Officer Jeremiah Hurley was killed and his partner, Officer Francis Foley, was seriously injured when the bomb exploded as they tried to dismantle it.
Trenkler is being held at the US Penitentiary Tucson (pictured) where, according to his lawyer, Nancy Gertner, 900 prisoners have been infected with COVID. Gertner wrote in her motion that nine prisoners have died and a ‘compassionate release is warranted on this basis alone’
The remote-controlled bomb contained about two or three sticks of dynamite, according to authorities.
According to the Herald, investigators said the bomb was intended for Shay Sr because his son, Shay Jr, wanted to kill his father to retaliate for abuse and cash in on his insurance money.
Shay Jr was also- found guilty of conspiring with Trenkler.
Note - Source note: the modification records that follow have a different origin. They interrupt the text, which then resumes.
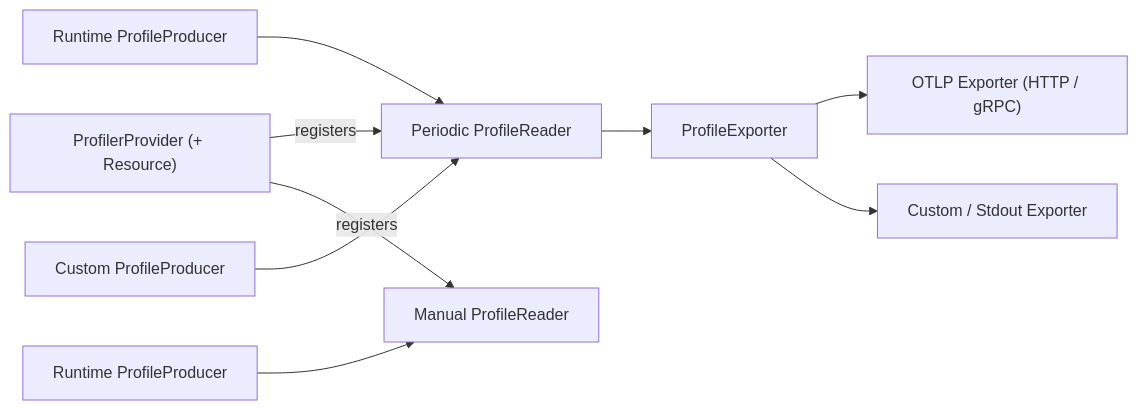
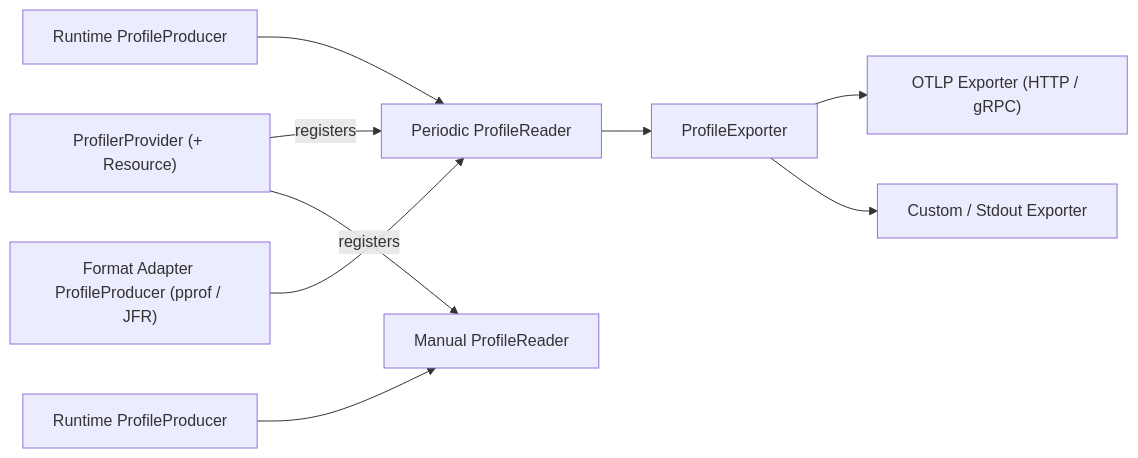
One commit to open-telemetry/opentelemetry-specification changed the diagram in oteps/profiles/5476-profiles-sdk.md. Above: the diagram before and after it, drawn with Mermaid. The commit also changed other lines of this file, not shown here.

````diff
--- a/oteps/profiles/5476-profiles-sdk.md
+++ b/oteps/profiles/5476-profiles-sdk.md
@@ -71,11 +71,11 @@
 ```mermaid
 flowchart LR
     PP["ProfilerProvider (+ Resource)"] -->|registers| PR["Periodic ProfileReader"]
     PP -->|registers| MR["Manual ProfileReader"]
     RP1["Runtime ProfileProducer"] --> PR
-    CP["Custom ProfileProducer"] --> PR
+    FA["Format Adapter ProfileProducer (pprof / JFR)"] --> PR
     RP2["Runtime ProfileProducer"] --> MR
     PR --> EXP["ProfileExporter"]
     EXP --> OTLP["OTLP Exporter (HTTP / gRPC)"]
     EXP --> CUST["Custom / Stdout Exporter"]
 ```
````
Shay Jr was sentenced to 16 years in prison.
Jurors found Shay Jr guilty of aiding and abetting in the attempted malicious destruction of the car, causing the death of Hurley.
Foley lost an eye and was permanently disabled from the incident.
As part of motion to issue Trenkler a compassion plea, Gertner said that the case ‘also raises profound questions about his guilt, and a conviction which could only have been obtained in an atmosphere suffused with homophobia’.
Trenkler is serving out his life sentence after he was convicted of an October 1991 bombing that killed Boston Officer Jeremiah Hurley (pictured on a stretcher) and severely injured Officer Francis Foley
Officer Foley (pictured in April 2007) was seriously injured when the bomb exploded as he and Hurley tried to dismantle it
‘The bottom line is that the government’s theory of the case did not then and does not now make sense; worse, it played on the jury’s anti-gay biases,’ added, according to the Herald.
‘It is undisputed that Trenkler did not know Tom Shay Sr, at all; he had no reason to want to kill him,’ Gertner wrote.
‘The only way to link Trenkler to this horrendous plot was by suggesting sotto voce (very softly) that somehow gay men are capable of anything. It was the prejudicial glue for an otherwise improbable, even discredited, theory,’ she added.
The motion also cites bad forensic evidence and ‘the ravings of an unstable teenager by the name of Tom Shay Jr’.
Trenkler said he wants to leave prison so that he can move to Maine with his half brother.